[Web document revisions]
════════════════

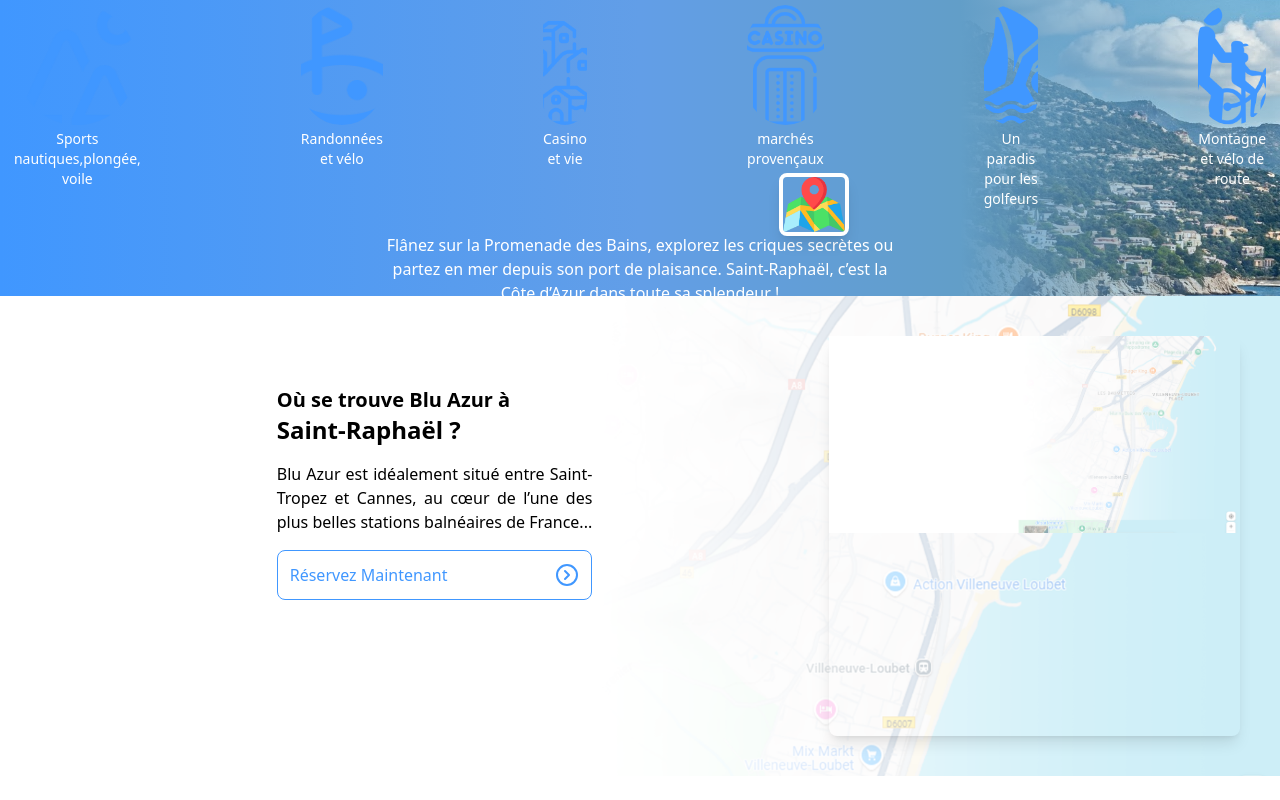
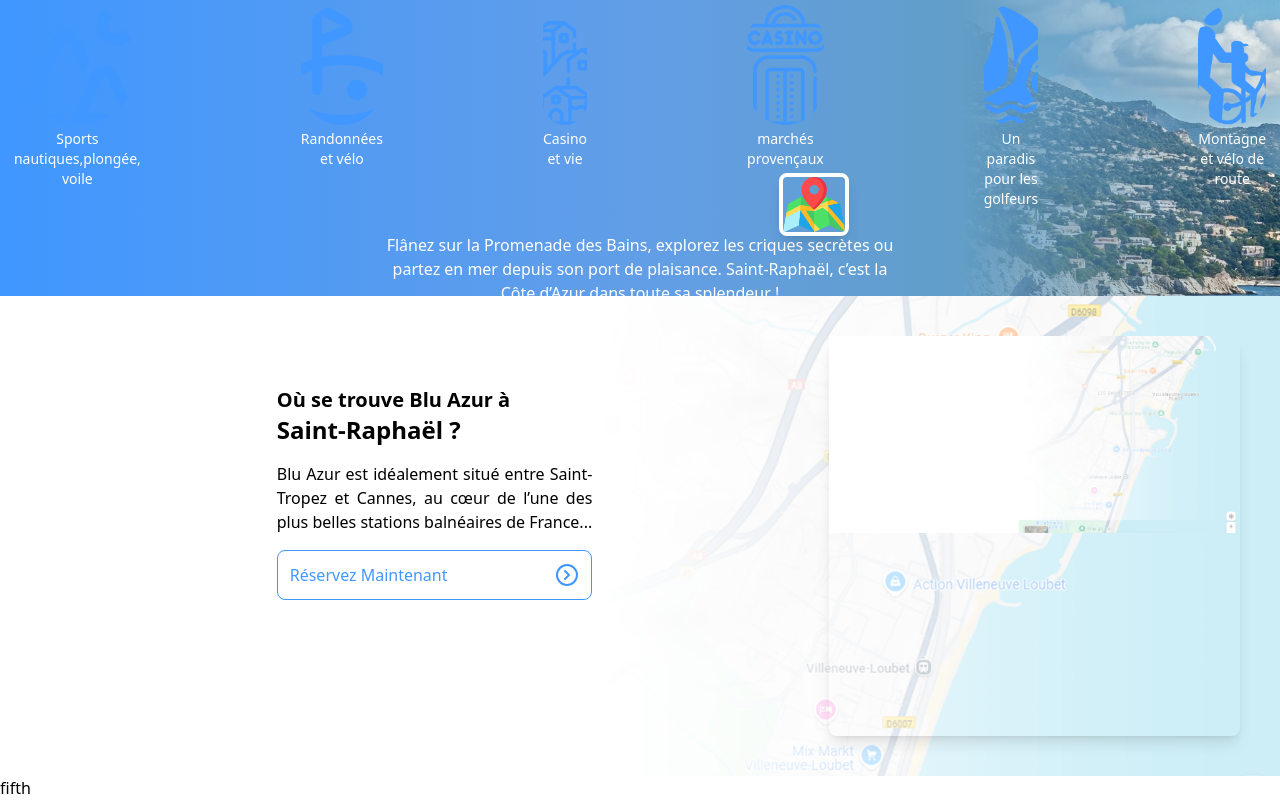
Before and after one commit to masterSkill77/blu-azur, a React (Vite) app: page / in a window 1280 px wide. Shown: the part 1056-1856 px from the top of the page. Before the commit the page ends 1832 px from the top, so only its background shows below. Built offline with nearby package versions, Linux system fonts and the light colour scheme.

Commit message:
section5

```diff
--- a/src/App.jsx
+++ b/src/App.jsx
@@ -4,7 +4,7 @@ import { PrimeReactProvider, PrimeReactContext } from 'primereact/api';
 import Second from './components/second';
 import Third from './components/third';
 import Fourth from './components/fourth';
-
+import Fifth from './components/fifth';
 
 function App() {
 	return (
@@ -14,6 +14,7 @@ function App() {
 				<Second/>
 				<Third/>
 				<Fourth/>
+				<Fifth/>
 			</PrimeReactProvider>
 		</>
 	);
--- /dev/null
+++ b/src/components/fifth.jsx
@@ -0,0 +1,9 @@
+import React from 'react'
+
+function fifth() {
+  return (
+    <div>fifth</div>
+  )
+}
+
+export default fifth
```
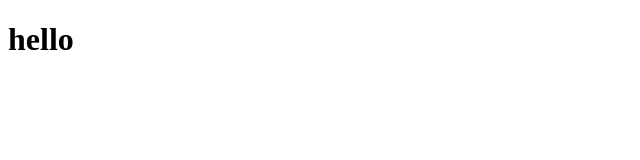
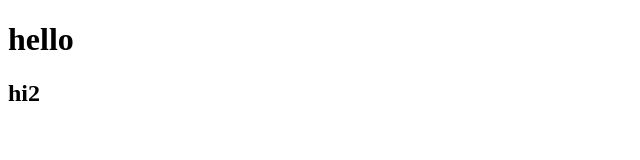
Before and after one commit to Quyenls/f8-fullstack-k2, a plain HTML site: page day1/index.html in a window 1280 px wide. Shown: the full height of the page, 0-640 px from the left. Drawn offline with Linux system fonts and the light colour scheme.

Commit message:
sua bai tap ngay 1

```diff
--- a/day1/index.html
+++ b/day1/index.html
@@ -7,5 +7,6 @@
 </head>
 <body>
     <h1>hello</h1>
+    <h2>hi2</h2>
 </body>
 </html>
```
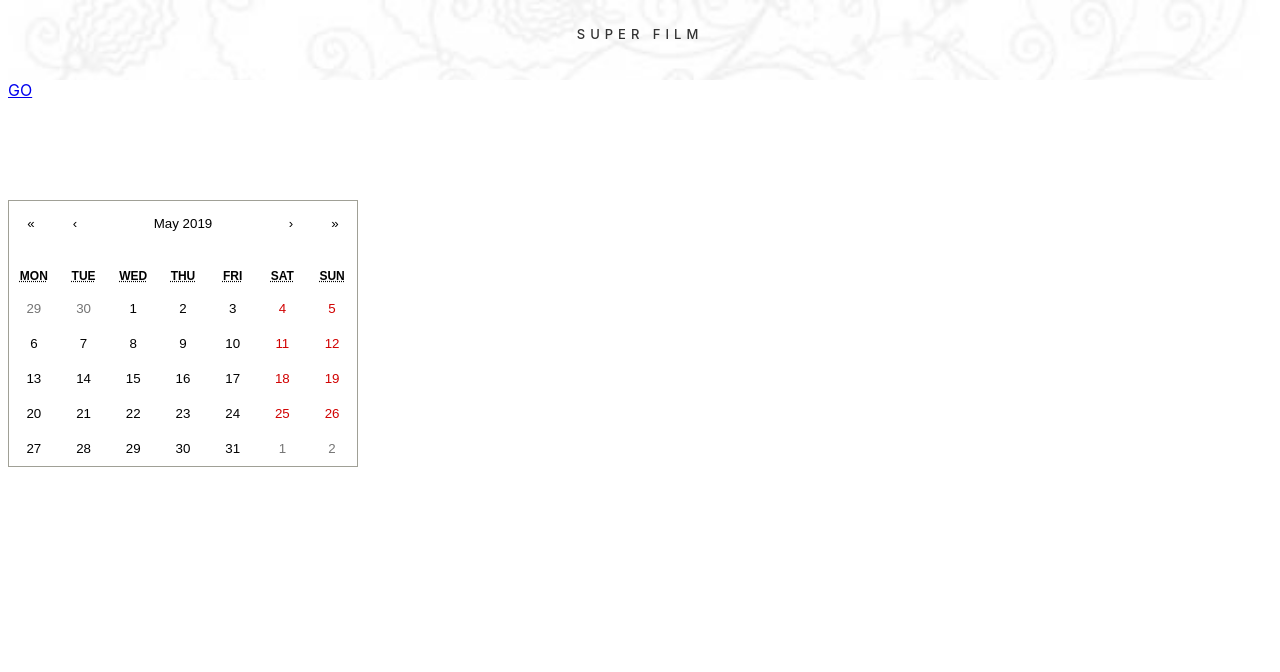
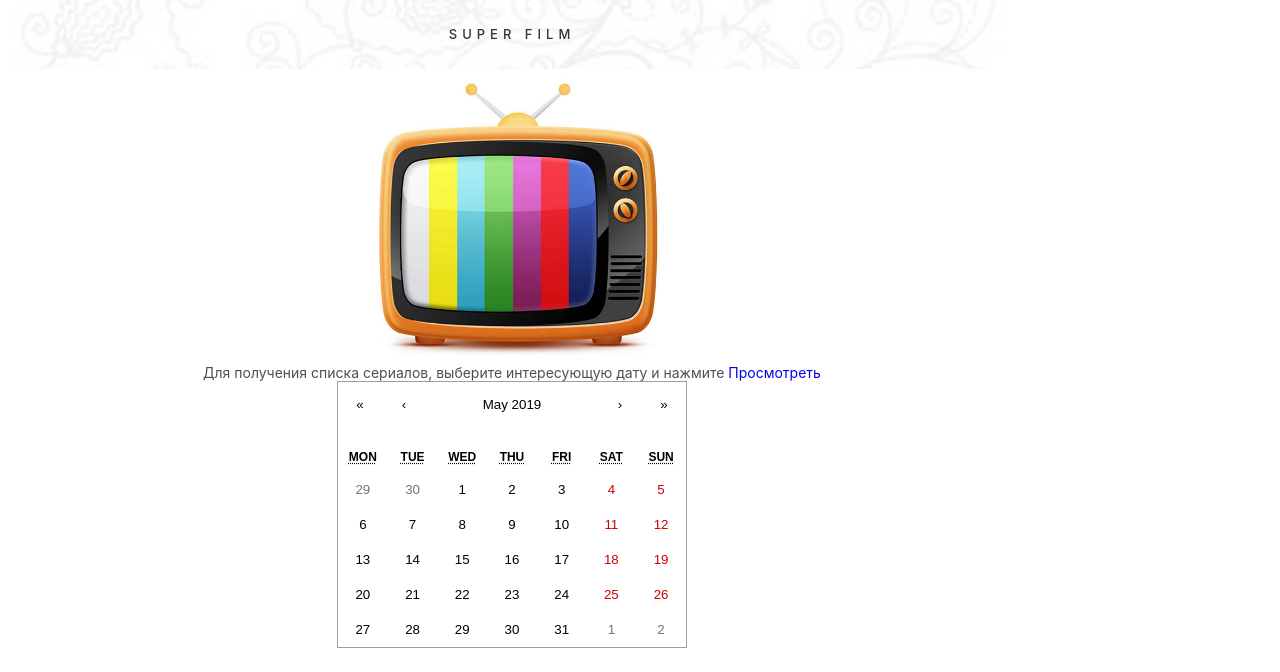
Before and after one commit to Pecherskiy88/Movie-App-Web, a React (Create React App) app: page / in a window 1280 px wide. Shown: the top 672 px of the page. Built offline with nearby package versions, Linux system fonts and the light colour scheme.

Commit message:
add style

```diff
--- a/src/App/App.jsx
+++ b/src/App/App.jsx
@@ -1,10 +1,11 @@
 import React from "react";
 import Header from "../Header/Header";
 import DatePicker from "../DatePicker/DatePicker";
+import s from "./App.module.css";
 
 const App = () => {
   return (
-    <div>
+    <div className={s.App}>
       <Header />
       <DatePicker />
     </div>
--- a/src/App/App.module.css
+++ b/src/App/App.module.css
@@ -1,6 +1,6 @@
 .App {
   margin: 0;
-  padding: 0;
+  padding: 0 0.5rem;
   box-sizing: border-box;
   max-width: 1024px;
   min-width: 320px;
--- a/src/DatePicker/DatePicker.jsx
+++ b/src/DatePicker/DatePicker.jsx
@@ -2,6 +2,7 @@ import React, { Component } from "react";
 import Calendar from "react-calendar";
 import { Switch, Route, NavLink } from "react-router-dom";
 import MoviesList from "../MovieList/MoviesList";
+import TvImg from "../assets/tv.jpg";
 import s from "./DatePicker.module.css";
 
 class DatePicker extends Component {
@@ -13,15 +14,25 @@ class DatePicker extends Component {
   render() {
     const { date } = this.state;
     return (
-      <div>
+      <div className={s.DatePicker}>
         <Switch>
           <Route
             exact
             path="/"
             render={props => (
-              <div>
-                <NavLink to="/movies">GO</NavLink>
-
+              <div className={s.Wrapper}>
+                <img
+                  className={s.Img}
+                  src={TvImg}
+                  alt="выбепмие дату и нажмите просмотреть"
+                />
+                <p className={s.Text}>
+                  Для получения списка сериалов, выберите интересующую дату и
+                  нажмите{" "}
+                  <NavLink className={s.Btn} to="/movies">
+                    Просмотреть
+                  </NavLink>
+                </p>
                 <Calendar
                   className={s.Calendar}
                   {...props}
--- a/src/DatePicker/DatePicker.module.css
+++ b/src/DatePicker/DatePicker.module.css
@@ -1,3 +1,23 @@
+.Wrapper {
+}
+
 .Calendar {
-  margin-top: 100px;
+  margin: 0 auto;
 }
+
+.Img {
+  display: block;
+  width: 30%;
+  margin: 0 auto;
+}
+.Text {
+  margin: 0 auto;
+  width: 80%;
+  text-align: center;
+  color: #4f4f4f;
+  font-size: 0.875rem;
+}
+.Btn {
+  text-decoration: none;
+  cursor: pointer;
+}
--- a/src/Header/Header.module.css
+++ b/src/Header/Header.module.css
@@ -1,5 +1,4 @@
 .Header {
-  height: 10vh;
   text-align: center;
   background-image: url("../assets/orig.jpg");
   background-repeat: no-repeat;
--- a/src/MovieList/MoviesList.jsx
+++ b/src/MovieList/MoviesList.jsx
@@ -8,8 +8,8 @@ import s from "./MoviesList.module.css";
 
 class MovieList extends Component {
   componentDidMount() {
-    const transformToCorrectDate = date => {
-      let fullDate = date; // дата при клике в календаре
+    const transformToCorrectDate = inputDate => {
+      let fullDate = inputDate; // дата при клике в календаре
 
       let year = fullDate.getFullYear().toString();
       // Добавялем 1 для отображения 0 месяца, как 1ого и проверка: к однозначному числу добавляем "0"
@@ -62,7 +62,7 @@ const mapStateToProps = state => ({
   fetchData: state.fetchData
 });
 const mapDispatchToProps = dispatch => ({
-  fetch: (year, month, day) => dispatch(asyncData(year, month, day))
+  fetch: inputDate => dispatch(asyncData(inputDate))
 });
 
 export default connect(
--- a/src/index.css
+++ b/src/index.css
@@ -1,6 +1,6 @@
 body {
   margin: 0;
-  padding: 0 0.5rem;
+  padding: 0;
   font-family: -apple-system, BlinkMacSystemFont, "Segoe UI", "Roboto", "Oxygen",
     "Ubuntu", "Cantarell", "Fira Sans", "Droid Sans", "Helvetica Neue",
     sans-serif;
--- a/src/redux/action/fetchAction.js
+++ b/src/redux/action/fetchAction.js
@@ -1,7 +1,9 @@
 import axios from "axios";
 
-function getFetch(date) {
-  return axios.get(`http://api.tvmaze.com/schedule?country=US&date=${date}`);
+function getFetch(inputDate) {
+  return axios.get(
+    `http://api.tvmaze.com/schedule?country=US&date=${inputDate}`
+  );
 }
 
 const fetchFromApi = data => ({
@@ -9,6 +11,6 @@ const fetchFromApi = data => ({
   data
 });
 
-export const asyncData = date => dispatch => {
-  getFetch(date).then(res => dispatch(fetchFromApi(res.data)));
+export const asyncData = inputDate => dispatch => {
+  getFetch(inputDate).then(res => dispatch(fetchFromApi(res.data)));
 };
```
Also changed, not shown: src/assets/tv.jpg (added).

════════════════

- WHAT YOU WILL DO -
In the copy you write, the data above must appear exactly, with no pictures.

- RESPONSE AREA -
Before and after one commit to masterSkill77/blu-azur, a React (Vite) app: page / in a window 1280 px wide. Shown: the part 1056-1856 px from the top of the page. Before the commit the page ends 1832 px from the top, so only its background shows below. Built offline with nearby package versions, Linux system fonts and the light colour scheme.

Commit message:
section5

```diff
--- a/src/App.jsx
+++ b/src/App.jsx
@@ -4,7 +4,7 @@ import { PrimeReactProvider, PrimeReactContext } from 'primereact/api';
 import Second from './components/second';
 import Third from './components/third';
 import Fourth from './components/fourth';
-
+import Fifth from './components/fifth';
 
 function App() {
 	return (
@@ -14,6 +14,7 @@ function App() {
 				<Second/>
 				<Third/>
 				<Fourth/>
+				<Fifth/>
 			</PrimeReactProvider>
 		</>
 	);
--- /dev/null
+++ b/src/components/fifth.jsx
@@ -0,0 +1,9 @@
+import React from 'react'
+
+function fifth() {
+  return (
+    <div>fifth</div>
+  )
+}
+
+export default fifth
```
Before and after one commit to Quyenls/f8-fullstack-k2, a plain HTML site: page day1/index.html in a window 1280 px wide. Shown: the full height of the page, 0-640 px from the left. Drawn offline with Linux system fonts and the light colour scheme.

Commit message:
sua bai tap ngay 1

```diff
--- a/day1/index.html
+++ b/day1/index.html
@@ -7,5 +7,6 @@
 </head>
 <body>
     <h1>hello</h1>
+    <h2>hi2</h2>
 </body>
 </html>
```
Before and after one commit to Pecherskiy88/Movie-App-Web, a React (Create React App) app: page / in a window 1280 px wide. Shown: the top 672 px of the page. Built offline with nearby package versions, Linux system fonts and the light colour scheme.

Commit message:
add style

```diff
--- a/src/App/App.jsx
+++ b/src/App/App.jsx
@@ -1,10 +1,11 @@
 import React from "react";
 import Header from "../Header/Header";
 import DatePicker from "../DatePicker/DatePicker";
+import s from "./App.module.css";
 
 const App = () => {
   return (
-    <div>
+    <div className={s.App}>
       <Header />
       <DatePicker />
     </div>
--- a/src/App/App.module.css
+++ b/src/App/App.module.css
@@ -1,6 +1,6 @@
 .App {
   margin: 0;
-  padding: 0;
+  padding: 0 0.5rem;
   box-sizing: border-box;
   max-width: 1024px;
   min-width: 320px;
--- a/src/DatePicker/DatePicker.jsx
+++ b/src/DatePicker/DatePicker.jsx
@@ -2,6 +2,7 @@ import React, { Component } from "react";
 import Calendar from "react-calendar";
 import { Switch, Route, NavLink } from "react-router-dom";
 import MoviesList from "../MovieList/MoviesList";
+import TvImg from "../assets/tv.jpg";
 import s from "./DatePicker.module.css";
 
 class DatePicker extends Component {
@@ -13,15 +14,25 @@ class DatePicker extends Component {
   render() {
     const { date } = this.state;
     return (
-      <div>
+      <div className={s.DatePicker}>
         <Switch>
           <Route
             exact
             path="/"
             render={props => (
-              <div>
-                <NavLink to="/movies">GO</NavLink>
-
+              <div className={s.Wrapper}>
+                <img
+                  className={s.Img}
+                  src={TvImg}
+                  alt="выбепмие дату и нажмите просмотреть"
+                />
+                <p className={s.Text}>
+                  Для получения списка сериалов, выберите интересующую дату и
+                  нажмите{" "}
+                  <NavLink className={s.Btn} to="/movies">
+                    Просмотреть
+                  </NavLink>
+                </p>
                 <Calendar
                   className={s.Calendar}
                   {...props}
--- a/src/DatePicker/DatePicker.module.css
+++ b/src/DatePicker/DatePicker.module.css
@@ -1,3 +1,23 @@
+.Wrapper {
+}
+
 .Calendar {
-  margin-top: 100px;
+  margin: 0 auto;
 }
+
+.Img {
+  display: block;
+  width: 30%;
+  margin: 0 auto;
+}
+.Text {
+  margin: 0 auto;
+  width: 80%;
+  text-align: center;
+  color: #4f4f4f;
+  font-size: 0.875rem;
+}
+.Btn {
+  text-decoration: none;
+  cursor: pointer;
+}
--- a/src/Header/Header.module.css
+++ b/src/Header/Header.module.css
@@ -1,5 +1,4 @@
 .Header {
-  height: 10vh;
   text-align: center;
   background-image: url("../assets/orig.jpg");
   background-repeat: no-repeat;
--- a/src/MovieList/MoviesList.jsx
+++ b/src/MovieList/MoviesList.jsx
@@ -8,8 +8,8 @@ import s from "./MoviesList.module.css";
 
 class MovieList extends Component {
   componentDidMount() {
-    const transformToCorrectDate = date => {
-      let fullDate = date; // дата при клике в календаре
+    const transformToCorrectDate = inputDate => {
+      let fullDate = inputDate; // дата при клике в календаре
 
       let year = fullDate.getFullYear().toString();
       // Добавялем 1 для отображения 0 месяца, как 1ого и проверка: к однозначному числу добавляем "0"
@@ -62,7 +62,7 @@ const mapStateToProps = state => ({
   fetchData: state.fetchData
 });
 const mapDispatchToProps = dispatch => ({
-  fetch: (year, month, day) => dispatch(asyncData(year, month, day))
+  fetch: inputDate => dispatch(asyncData(inputDate))
 });
 
 export default connect(
--- a/src/index.css
+++ b/src/index.css
@@ -1,6 +1,6 @@
 body {
   margin: 0;
-  padding: 0 0.5rem;
+  padding: 0;
   font-family: -apple-system, BlinkMacSystemFont, "Segoe UI", "Roboto", "Oxygen",
     "Ubuntu", "Cantarell", "Fira Sans", "Droid Sans", "Helvetica Neue",
     sans-serif;
--- a/src/redux/action/fetchAction.js
+++ b/src/redux/action/fetchAction.js
@@ -1,7 +1,9 @@
 import axios from "axios";
 
-function getFetch(date) {
-  return axios.get(`http://api.tvmaze.com/schedule?country=US&date=${date}`);
+function getFetch(inputDate) {
+  return axios.get(
+    `http://api.tvmaze.com/schedule?country=US&date=${inputDate}`
+  );
 }
 
 const fetchFromApi = data => ({
@@ -9,6 +11,6 @@ const fetchFromApi = data => ({
   data
 });
 
-export const asyncData = date => dispatch => {
-  getFetch(date).then(res => dispatch(fetchFromApi(res.data)));
+export const asyncData = inputDate => dispatch => {
+  getFetch(inputDate).then(res => dispatch(fetchFromApi(res.data)));
 };
```
Also changed, not shown: src/assets/tv.jpg (added).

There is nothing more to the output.